[Revision tracking records]
▬▬▬

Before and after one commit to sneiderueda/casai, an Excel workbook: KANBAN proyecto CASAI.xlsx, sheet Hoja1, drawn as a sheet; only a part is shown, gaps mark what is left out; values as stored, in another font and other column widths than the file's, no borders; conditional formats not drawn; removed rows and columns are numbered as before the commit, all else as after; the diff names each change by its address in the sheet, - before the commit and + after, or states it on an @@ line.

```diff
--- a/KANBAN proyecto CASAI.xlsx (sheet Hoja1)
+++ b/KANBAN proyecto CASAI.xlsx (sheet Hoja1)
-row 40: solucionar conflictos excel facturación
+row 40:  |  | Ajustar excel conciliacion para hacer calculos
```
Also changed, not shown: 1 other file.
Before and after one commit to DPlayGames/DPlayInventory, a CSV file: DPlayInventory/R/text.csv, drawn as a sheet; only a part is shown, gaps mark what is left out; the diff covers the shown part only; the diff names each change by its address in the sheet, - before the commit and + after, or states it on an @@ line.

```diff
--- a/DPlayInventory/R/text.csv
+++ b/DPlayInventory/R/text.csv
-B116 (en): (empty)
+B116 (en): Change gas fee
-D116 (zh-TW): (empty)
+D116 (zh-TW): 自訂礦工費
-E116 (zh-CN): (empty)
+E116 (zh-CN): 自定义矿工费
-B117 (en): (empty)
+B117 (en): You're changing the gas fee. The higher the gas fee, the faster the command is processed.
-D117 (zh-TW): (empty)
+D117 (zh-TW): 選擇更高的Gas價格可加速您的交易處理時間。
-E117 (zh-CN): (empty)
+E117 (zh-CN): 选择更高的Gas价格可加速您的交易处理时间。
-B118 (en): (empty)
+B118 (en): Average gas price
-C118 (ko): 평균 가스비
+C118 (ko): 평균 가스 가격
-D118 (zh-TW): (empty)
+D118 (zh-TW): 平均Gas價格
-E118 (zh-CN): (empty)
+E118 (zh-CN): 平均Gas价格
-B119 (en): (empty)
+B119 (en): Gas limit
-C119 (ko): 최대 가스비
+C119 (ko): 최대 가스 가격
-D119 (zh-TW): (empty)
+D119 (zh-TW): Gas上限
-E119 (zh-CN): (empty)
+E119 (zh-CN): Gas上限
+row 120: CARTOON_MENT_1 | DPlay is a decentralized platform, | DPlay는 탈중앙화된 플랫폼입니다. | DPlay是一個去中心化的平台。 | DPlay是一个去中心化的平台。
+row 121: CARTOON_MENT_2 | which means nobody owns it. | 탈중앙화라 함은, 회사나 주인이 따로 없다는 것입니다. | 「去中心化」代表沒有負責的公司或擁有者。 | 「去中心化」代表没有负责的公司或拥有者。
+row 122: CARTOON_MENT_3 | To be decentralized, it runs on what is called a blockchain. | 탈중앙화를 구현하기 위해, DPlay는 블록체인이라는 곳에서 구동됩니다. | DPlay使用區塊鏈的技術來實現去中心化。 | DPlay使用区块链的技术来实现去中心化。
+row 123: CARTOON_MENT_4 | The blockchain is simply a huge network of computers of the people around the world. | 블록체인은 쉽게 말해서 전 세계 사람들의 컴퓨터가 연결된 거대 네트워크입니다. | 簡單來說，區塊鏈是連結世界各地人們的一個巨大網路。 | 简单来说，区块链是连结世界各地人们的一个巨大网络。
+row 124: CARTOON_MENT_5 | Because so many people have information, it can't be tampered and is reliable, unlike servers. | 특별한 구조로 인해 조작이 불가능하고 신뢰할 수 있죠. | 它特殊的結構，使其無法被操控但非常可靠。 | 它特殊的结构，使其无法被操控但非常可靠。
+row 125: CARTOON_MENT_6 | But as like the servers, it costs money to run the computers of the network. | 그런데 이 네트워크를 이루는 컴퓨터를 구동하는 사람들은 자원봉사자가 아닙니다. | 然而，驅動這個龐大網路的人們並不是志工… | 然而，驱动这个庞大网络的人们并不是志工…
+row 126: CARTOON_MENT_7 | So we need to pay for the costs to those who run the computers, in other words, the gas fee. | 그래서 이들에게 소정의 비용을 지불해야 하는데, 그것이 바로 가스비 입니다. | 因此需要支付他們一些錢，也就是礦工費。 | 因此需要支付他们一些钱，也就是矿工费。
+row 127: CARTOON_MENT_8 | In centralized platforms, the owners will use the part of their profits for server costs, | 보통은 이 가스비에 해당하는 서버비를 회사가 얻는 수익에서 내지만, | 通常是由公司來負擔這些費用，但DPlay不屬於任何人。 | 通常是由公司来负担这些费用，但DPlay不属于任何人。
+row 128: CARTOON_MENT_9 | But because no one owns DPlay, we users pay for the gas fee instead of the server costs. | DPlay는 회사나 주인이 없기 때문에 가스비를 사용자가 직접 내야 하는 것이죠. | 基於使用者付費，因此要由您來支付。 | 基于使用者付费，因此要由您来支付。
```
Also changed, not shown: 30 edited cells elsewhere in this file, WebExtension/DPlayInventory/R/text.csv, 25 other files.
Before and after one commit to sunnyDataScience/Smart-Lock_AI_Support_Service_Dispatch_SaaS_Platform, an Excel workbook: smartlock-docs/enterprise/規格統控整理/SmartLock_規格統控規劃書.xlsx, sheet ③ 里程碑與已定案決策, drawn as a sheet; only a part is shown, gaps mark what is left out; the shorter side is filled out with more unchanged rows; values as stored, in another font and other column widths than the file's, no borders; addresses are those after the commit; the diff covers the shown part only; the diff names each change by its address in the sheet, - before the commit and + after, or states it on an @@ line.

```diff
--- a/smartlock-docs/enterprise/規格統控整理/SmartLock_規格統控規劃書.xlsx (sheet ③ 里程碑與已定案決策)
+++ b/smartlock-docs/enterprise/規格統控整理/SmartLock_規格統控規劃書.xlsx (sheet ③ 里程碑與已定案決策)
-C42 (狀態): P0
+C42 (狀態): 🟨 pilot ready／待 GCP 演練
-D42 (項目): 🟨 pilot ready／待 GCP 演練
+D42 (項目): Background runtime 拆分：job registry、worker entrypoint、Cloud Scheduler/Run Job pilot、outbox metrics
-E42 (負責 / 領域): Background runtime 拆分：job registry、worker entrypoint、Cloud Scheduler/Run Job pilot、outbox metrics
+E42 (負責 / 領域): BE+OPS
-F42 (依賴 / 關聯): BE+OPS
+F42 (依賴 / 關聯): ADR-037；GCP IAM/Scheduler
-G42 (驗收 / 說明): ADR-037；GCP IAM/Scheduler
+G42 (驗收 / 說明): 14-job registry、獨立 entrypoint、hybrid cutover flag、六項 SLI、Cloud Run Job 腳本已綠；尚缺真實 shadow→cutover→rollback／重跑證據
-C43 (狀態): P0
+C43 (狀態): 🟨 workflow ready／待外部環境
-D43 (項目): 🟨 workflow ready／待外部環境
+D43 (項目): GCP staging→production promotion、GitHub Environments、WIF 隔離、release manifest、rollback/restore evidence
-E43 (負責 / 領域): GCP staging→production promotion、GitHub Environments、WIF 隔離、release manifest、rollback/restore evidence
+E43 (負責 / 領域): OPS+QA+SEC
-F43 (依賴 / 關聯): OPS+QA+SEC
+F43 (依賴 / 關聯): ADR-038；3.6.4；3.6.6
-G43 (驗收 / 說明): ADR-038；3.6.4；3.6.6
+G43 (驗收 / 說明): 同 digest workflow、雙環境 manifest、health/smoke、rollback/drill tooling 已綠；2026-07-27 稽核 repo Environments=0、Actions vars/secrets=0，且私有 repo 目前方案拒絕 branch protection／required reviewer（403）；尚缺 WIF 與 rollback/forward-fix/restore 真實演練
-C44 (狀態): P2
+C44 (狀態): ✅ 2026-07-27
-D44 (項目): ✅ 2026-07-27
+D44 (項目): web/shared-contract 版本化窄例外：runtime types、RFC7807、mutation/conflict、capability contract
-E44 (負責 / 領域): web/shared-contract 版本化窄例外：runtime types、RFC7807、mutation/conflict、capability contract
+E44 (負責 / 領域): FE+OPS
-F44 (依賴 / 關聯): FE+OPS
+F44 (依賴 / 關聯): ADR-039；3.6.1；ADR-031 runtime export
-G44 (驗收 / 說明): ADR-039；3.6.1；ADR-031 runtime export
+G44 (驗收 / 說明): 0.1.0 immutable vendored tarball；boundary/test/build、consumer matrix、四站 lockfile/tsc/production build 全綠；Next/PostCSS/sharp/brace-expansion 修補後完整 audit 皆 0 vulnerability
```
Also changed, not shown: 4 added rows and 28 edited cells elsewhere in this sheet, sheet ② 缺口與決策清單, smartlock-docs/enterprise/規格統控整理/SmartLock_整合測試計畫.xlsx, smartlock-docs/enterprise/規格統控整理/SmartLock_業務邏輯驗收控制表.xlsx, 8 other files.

▬▬▬

What to produce — All lines in the entries above that hold the word "Scheduler" need to be copied.

Reply —
+D42 (項目): Background runtime 拆分：job registry、worker entrypoint、Cloud Scheduler/Run Job pilot、outbox metrics
-E42 (負責 / 領域): Background runtime 拆分：job registry、worker entrypoint、Cloud Scheduler/Run Job pilot、outbox metrics
+F42 (依賴 / 關聯): ADR-037；GCP IAM/Scheduler
-G42 (驗收 / 說明): ADR-037；GCP IAM/Scheduler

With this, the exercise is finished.